PROBLEM TO WORK ON
In your copy, include no images, and write out every entry below exactly as it stands.

Data excerpts:
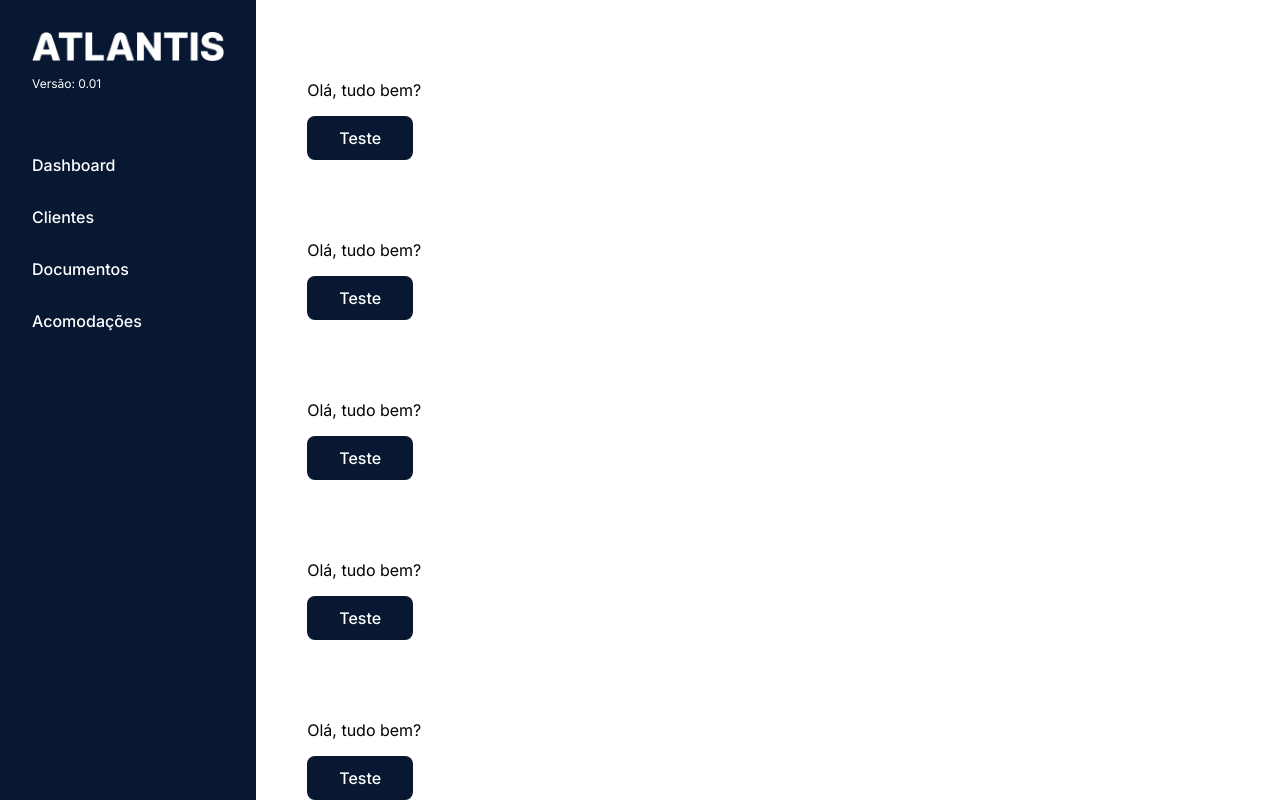
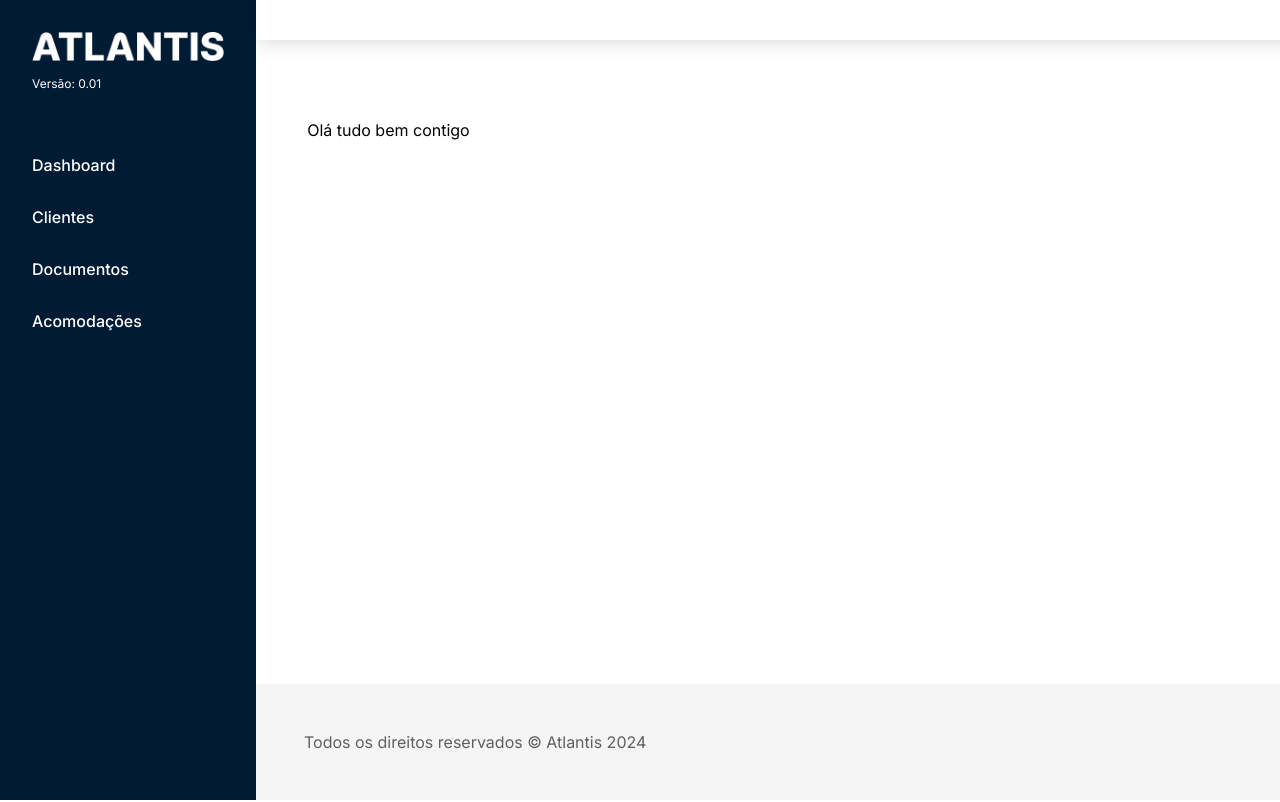
Before and after one commit to maarantes/atlantis, a React (Create React App) app: page / in a window 1280 px wide. Shown: the top 802 px of the page. Built offline with nearby package versions, Linux system fonts and the light colour scheme.

Commit message:
[FRONT] feat:  Adicionando Navbar e Footer

```diff
--- a/src/components/BotaoCTA/BotaoCTA.tsx
+++ b/src/components/BotaoCTA/BotaoCTA.tsx
@@ -1,6 +1,6 @@
-import React from 'react';
+import React from "react";
 import "./BotaoCTA.scss"
-import { Link } from 'react-router-dom';
+import { Link } from "react-router-dom";
 
 interface BotaoProps {
   link?: string;
--- /dev/null
+++ b/src/components/Footer/Footer.scss
@@ -0,0 +1,8 @@
+@import "../../global.scss";
+
+.footer {
+    background-color: $sombra-tom-01;
+    color: $sombra-tom-03;
+    width: 100%;
+    padding: 48px;
+}
--- /dev/null
+++ b/src/components/Footer/Footer.tsx
@@ -0,0 +1,13 @@
+import React from "react";
+import "./Footer.scss";
+
+const Footer = () => {
+
+  return (
+    <div className="footer">
+        <p>Todos os direitos reservados © Atlantis 2024</p>
+    </div>
+  );
+};
+
+export default Footer;
--- /dev/null
+++ b/src/components/Navbar/Navbar.scss
@@ -0,0 +1,10 @@
+@import "../../global.scss";
+
+.navbar {
+    width: 100%;
+    height: 40px;
+    background-color: white;
+    box-shadow: 0px -4px 24px 0px rgba(0, 0, 0, 0.25);
+    position: fixed;
+    top: 0;
+}
--- /dev/null
+++ b/src/components/Navbar/Navbar.tsx
@@ -0,0 +1,12 @@
+import React from "react";
+import "./Navbar.scss";
+
+const Navbar = () => {
+
+  return (
+    <div className="navbar">
+    </div>
+  );
+};
+
+export default Navbar;
--- a/src/components/Sidebar/Sidebar.scss
+++ b/src/components/Sidebar/Sidebar.scss
@@ -1,7 +1,9 @@
+@import "../../global.scss";
+
 .sidebar {
     width: 256px;
     height: 100vh;
-    background-color: #081832;
+    background-color: $primario-hover;
     color: white;
     position: fixed;
     top: 0;
--- a/src/components/Sidebar/Sidebar.tsx
+++ b/src/components/Sidebar/Sidebar.tsx
@@ -1,5 +1,5 @@
-import React from 'react';
-import './Sidebar.scss';
+import React from "react";
+import "./Sidebar.scss";
 import { Link } from "react-router-dom";
 
 const Sidebar = () => {
--- a/src/global.scss
+++ b/src/global.scss
@@ -1,10 +1,14 @@
 @import url('https://fonts.googleapis.com/css2?family=Inter:wght@400;500;600;700&display=swap');
 
-$primario: #081832;
-$primario-hover: #040f20;
+$primario: #052d58;
+$primario-hover: #021b35;
 
 $vermelho: #ED3C5C;
 $vermelho-hover: #BA203C;
+
+$sombra-tom-01: #F5F5F5;
+$sombra-tom-02: #C4C4C4;
+$sombra-tom-03: #606060;
 
 * {
     margin: 0;
@@ -19,8 +23,25 @@ $vermelho-hover: #BA203C;
 body {
     margin-left: 256px;
     width: calc(100% - 256px);
+    display: flex;
+    flex-direction: column;
+    flex: 1;
+    min-height: 100vh;
+
 }
 
 .margem_5 {
     margin: 0 5%;
 }
+
+.container {
+    flex: 1; /* Ajustar o Footer */
+    margin-top: 40px; /* Cancelar altura do Navbar */
+}
+
+/* Deixar Footer no final da página */
+#root {
+    display: flex;
+    flex-direction: column;
+    min-height: 100vh;
+}
--- a/src/pages/Dashboard/Dashboard.scss
+++ b/src/pages/Dashboard/Dashboard.scss
@@ -1,9 +1,6 @@
 @import "../../global.scss";
 
-.teste {
-    display: flex;
-    flex-direction: column;
-    row-gap: 16px;
-    margin-top: 80px;
-    margin-bottom: 80px;
+.testar {
+    margin-top: 80px !important;
+    margin-bottom: 80px !important;
 }
--- a/src/pages/Dashboard/Dashboard.tsx
+++ b/src/pages/Dashboard/Dashboard.tsx
@@ -1,4 +1,5 @@
 import BotaoCTA from "../../components/BotaoCTA/BotaoCTA";
+import Navbar from "../../components/Navbar/Navbar";
 import Sidebar from "../../components/Sidebar/Sidebar";
 import "./Dashboard.scss"
 
@@ -7,52 +8,10 @@ function Dashboard() {
   return (
     <>
     <Sidebar />
-      <div className="teste margem_5">
-        <p>Olá, tudo bem?</p>
-        <div>
-          <BotaoCTA escrito="Teste" aparencia="primario" />
-        </div>
-      </div>
-
-      <div className="teste margem_5">
-        <p>Olá, tudo bem?</p>
-        <div>
-          <BotaoCTA escrito="Teste" aparencia="primario" />
-        </div>
-      </div>
-
-      <div className="teste margem_5">
-        <p>Olá, tudo bem?</p>
-        <div>
-          <BotaoCTA escrito="Teste" aparencia="primario" />
-        </div>
-      </div>
-
-      <div className="teste margem_5">
-        <p>Olá, tudo bem?</p>
-        <div>
-          <BotaoCTA escrito="Teste" aparencia="primario" />
-        </div>
-      </div>
-
-      <div className="teste margem_5">
-        <p>Olá, tudo bem?</p>
-        <div>
-          <BotaoCTA escrito="Teste" aparencia="primario" />
-        </div>
-      </div>
-
-      <div className="teste margem_5">
-        <p>Olá, tudo bem?</p>
-        <div>
-          <BotaoCTA escrito="Teste" aparencia="primario" />
-        </div>
-      </div>
-
-      <div className="teste margem_5">
-        <p>Olá, tudo bem?</p>
-        <div>
-          <BotaoCTA escrito="Teste" aparencia="primario" />
+    <Navbar />
+      <div className="container">
+        <div className="testar margem_5">
+          <p>Olá tudo bem contigo</p>
         </div>
       </div>
     </>
--- a/src/routes/appRoutes.tsx
+++ b/src/routes/appRoutes.tsx
@@ -1,13 +1,15 @@
 import React from "react";
 import { BrowserRouter as Router, Route, Routes } from "react-router-dom";
 import Dashboard from "../pages/Dashboard/Dashboard";
+import Footer from "../components/Footer/Footer";
 
 export default function AppRoutes() {
   return (
     <Router>
         <Routes>
-        <Route path="/" element={<Dashboard />} />
+          <Route path="/" element={<Dashboard />} />
         </Routes>
+        <Footer />
     </Router>
   );
 }
```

SOLUTION
Before and after one commit to maarantes/atlantis, a React (Create React App) app: page / in a window 1280 px wide. Shown: the top 802 px of the page. Built offline with nearby package versions, Linux system fonts and the light colour scheme.

Commit message:
[FRONT] feat:  Adicionando Navbar e Footer

```diff
--- a/src/components/BotaoCTA/BotaoCTA.tsx
+++ b/src/components/BotaoCTA/BotaoCTA.tsx
@@ -1,6 +1,6 @@
-import React from 'react';
+import React from "react";
 import "./BotaoCTA.scss"
-import { Link } from 'react-router-dom';
+import { Link } from "react-router-dom";
 
 interface BotaoProps {
   link?: string;
--- /dev/null
+++ b/src/components/Footer/Footer.scss
@@ -0,0 +1,8 @@
+@import "../../global.scss";
+
+.footer {
+    background-color: $sombra-tom-01;
+    color: $sombra-tom-03;
+    width: 100%;
+    padding: 48px;
+}
--- /dev/null
+++ b/src/components/Footer/Footer.tsx
@@ -0,0 +1,13 @@
+import React from "react";
+import "./Footer.scss";
+
+const Footer = () => {
+
+  return (
+    <div className="footer">
+        <p>Todos os direitos reservados © Atlantis 2024</p>
+    </div>
+  );
+};
+
+export default Footer;
--- /dev/null
+++ b/src/components/Navbar/Navbar.scss
@@ -0,0 +1,10 @@
+@import "../../global.scss";
+
+.navbar {
+    width: 100%;
+    height: 40px;
+    background-color: white;
+    box-shadow: 0px -4px 24px 0px rgba(0, 0, 0, 0.25);
+    position: fixed;
+    top: 0;
+}
--- /dev/null
+++ b/src/components/Navbar/Navbar.tsx
@@ -0,0 +1,12 @@
+import React from "react";
+import "./Navbar.scss";
+
+const Navbar = () => {
+
+  return (
+    <div className="navbar">
+    </div>
+  );
+};
+
+export default Navbar;
--- a/src/components/Sidebar/Sidebar.scss
+++ b/src/components/Sidebar/Sidebar.scss
@@ -1,7 +1,9 @@
+@import "../../global.scss";
+
 .sidebar {
     width: 256px;
     height: 100vh;
-    background-color: #081832;
+    background-color: $primario-hover;
     color: white;
     position: fixed;
     top: 0;
--- a/src/components/Sidebar/Sidebar.tsx
+++ b/src/components/Sidebar/Sidebar.tsx
@@ -1,5 +1,5 @@
-import React from 'react';
-import './Sidebar.scss';
+import React from "react";
+import "./Sidebar.scss";
 import { Link } from "react-router-dom";
 
 const Sidebar = () => {
--- a/src/global.scss
+++ b/src/global.scss
@@ -1,10 +1,14 @@
 @import url('https://fonts.googleapis.com/css2?family=Inter:wght@400;500;600;700&display=swap');
 
-$primario: #081832;
-$primario-hover: #040f20;
+$primario: #052d58;
+$primario-hover: #021b35;
 
 $vermelho: #ED3C5C;
 $vermelho-hover: #BA203C;
+
+$sombra-tom-01: #F5F5F5;
+$sombra-tom-02: #C4C4C4;
+$sombra-tom-03: #606060;
 
 * {
     margin: 0;
@@ -19,8 +23,25 @@ $vermelho-hover: #BA203C;
 body {
     margin-left: 256px;
     width: calc(100% - 256px);
+    display: flex;
+    flex-direction: column;
+    flex: 1;
+    min-height: 100vh;
+
 }
 
 .margem_5 {
     margin: 0 5%;
 }
+
+.container {
+    flex: 1; /* Ajustar o Footer */
+    margin-top: 40px; /* Cancelar altura do Navbar */
+}
+
+/* Deixar Footer no final da página */
+#root {
+    display: flex;
+    flex-direction: column;
+    min-height: 100vh;
+}
--- a/src/pages/Dashboard/Dashboard.scss
+++ b/src/pages/Dashboard/Dashboard.scss
@@ -1,9 +1,6 @@
 @import "../../global.scss";
 
-.teste {
-    display: flex;
-    flex-direction: column;
-    row-gap: 16px;
-    margin-top: 80px;
-    margin-bottom: 80px;
+.testar {
+    margin-top: 80px !important;
+    margin-bottom: 80px !important;
 }
--- a/src/pages/Dashboard/Dashboard.tsx
+++ b/src/pages/Dashboard/Dashboard.tsx
@@ -1,4 +1,5 @@
 import BotaoCTA from "../../components/BotaoCTA/BotaoCTA";
+import Navbar from "../../components/Navbar/Navbar";
 import Sidebar from "../../components/Sidebar/Sidebar";
 import "./Dashboard.scss"
 
@@ -7,52 +8,10 @@ function Dashboard() {
   return (
     <>
     <Sidebar />
-      <div className="teste margem_5">
-        <p>Olá, tudo bem?</p>
-        <div>
-          <BotaoCTA escrito="Teste" aparencia="primario" />
-        </div>
-      </div>
-
-      <div className="teste margem_5">
-        <p>Olá, tudo bem?</p>
-        <div>
-          <BotaoCTA escrito="Teste" aparencia="primario" />
-        </div>
-      </div>
-
-      <div className="teste margem_5">
-        <p>Olá, tudo bem?</p>
-        <div>
-          <BotaoCTA escrito="Teste" aparencia="primario" />
-        </div>
-      </div>
-
-      <div className="teste margem_5">
-        <p>Olá, tudo bem?</p>
-        <div>
-          <BotaoCTA escrito="Teste" aparencia="primario" />
-        </div>
-      </div>
-
-      <div className="teste margem_5">
-        <p>Olá, tudo bem?</p>
-        <div>
-          <BotaoCTA escrito="Teste" aparencia="primario" />
-        </div>
-      </div>
-
-      <div className="teste margem_5">
-        <p>Olá, tudo bem?</p>
-        <div>
-          <BotaoCTA escrito="Teste" aparencia="primario" />
-        </div>
-      </div>
-
-      <div className="teste margem_5">
-        <p>Olá, tudo bem?</p>
-        <div>
-          <BotaoCTA escrito="Teste" aparencia="primario" />
+    <Navbar />
+      <div className="container">
+        <div className="testar margem_5">
+          <p>Olá tudo bem contigo</p>
         </div>
       </div>
     </>
--- a/src/routes/appRoutes.tsx
+++ b/src/routes/appRoutes.tsx
@@ -1,13 +1,15 @@
 import React from "react";
 import { BrowserRouter as Router, Route, Routes } from "react-router-dom";
 import Dashboard from "../pages/Dashboard/Dashboard";
+import Footer from "../components/Footer/Footer";
 
 export default function AppRoutes() {
   return (
     <Router>
         <Routes>
-        <Route path="/" element={<Dashboard />} />
+          <Route path="/" element={<Dashboard />} />
         </Routes>
+        <Footer />
     </Router>
   );
 }
```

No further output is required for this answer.